Daniel 9:1-27 – O God, Do Not Delay
SummaryDaniel 9 contains both a prayer and a vision about the end. In the midst of political change (the first year of a new king from a different nationality), Daniel encounters a prophetic word about seventy years of exile (9:1-2). This word deeply disturbs him. He turns to God in a two-part prayer in which he confesses the sins of the nation: first, a confession in which Daniel acknowledges that the devastation is fitting punishment for infidelity (9:3-15), and then a supplication petitioning God to bring the just punishment to an end (9:16-19). The heavenly being Gabriel provides Daniel with a new interpretation of the seventy-year period (9:24-27). In Gabriel's interpretation, Israel will undergo an extended, but limited, period of affliction to purge sin from its midst. Whether in exilic punishment or in purging affliction, the faithful can confidently petition God to listen, forgive, hear, and act.
AnalysisDaniel 9 opens with Daniel reading Jeremiah's announcement that the exile will last seventy years (Jeremiah 29:10). Many attempts have been made to get the duration of the exile to match the number seventy. The historical exile, from the destruction of the temple in 587 B.C.E. to the initial return in 538 B.C.E., lasted roughly fifty years. By counting from the beginning of Nebuchadnezzar's reign in 605 B.C.E., the figure gets closer to seventy.
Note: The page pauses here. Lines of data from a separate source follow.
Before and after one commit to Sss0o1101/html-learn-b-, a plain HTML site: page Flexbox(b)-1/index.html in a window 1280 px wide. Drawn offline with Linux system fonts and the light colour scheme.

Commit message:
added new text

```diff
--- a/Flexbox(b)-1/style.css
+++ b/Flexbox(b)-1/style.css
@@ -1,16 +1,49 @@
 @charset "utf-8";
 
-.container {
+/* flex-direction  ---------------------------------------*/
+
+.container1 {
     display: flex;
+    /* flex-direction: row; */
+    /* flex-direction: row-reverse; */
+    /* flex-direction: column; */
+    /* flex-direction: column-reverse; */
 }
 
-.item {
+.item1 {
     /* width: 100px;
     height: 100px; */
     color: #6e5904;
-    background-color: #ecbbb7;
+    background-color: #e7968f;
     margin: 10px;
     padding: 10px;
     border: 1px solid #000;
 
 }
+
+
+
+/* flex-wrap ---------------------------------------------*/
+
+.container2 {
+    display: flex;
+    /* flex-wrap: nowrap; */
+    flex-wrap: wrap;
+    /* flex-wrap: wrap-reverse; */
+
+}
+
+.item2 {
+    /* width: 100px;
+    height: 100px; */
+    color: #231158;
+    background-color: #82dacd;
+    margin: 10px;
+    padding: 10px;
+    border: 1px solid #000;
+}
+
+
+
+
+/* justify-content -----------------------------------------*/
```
By counting from the destruction of the temple to the commencement of its rebuilding in 520 B.C.E., the number grows even closer to seventy, but still does not meet it exactly. We are probably dealing here with a traditional number for massive devastation, seventy years being a full lifetime.
The destruction of Jerusalem was most difficult for Israel to understand because it was understood to be an act of Israel's own God. In the exile, the Israelites had to face the wrath of God in a way that no other event in history had forced them to do. It was God's "no" to their conduct, their "treachery" against God (9.7). The exilic punishment was for the entire community. Even the prophet Ezekiel was included in the deportation to Babylon. The very nature of sin is that it is not merely a personal matter. The very fabric of life is threatened by its existence. The idea of corporate responsibility and confession is a difficult concept for a society that places a high premium on individualism. Daniel's prayer assumes a communal culture.
Daniel's prayer provides a fine model of supplication. Daniel petitions God to act for God's own sake (9:17), out of God's mercy (9:18), and out of regard for the people and city with whom God has identified (9:19). In a sense, God's reputation is on the line, because God has attached God's own name to Israel. However, Daniel has no room for petitioning on the basis of Israel's righteousness. Guilt leads to confession of sins but does not preclude petitioning for changed conditions.
That God responds at all is a sure sign that Daniel is in a covenant relationship with God-there is no doubt about God's forgiveness and acceptance. God's response to Daniel through Gabriel, however, remains cryptic. Unlike such prophets as Isaiah and Jeremiah, Daniel receives a vision that needs interpretation. There has been a shift here from preaching prophets to prophets concerned with interpreting the written word. Here the numbers are symbolic of time periods, but the correlations are elusive. Decoding is not as important as emphasizing the repentance and supplication modeled in this chapter. The latter places one confidently in God's covenantal care. Decoding, in contrast, tends to place emphasis on human ingenuity. Petitioning places the interpretation of the vision in divine hands.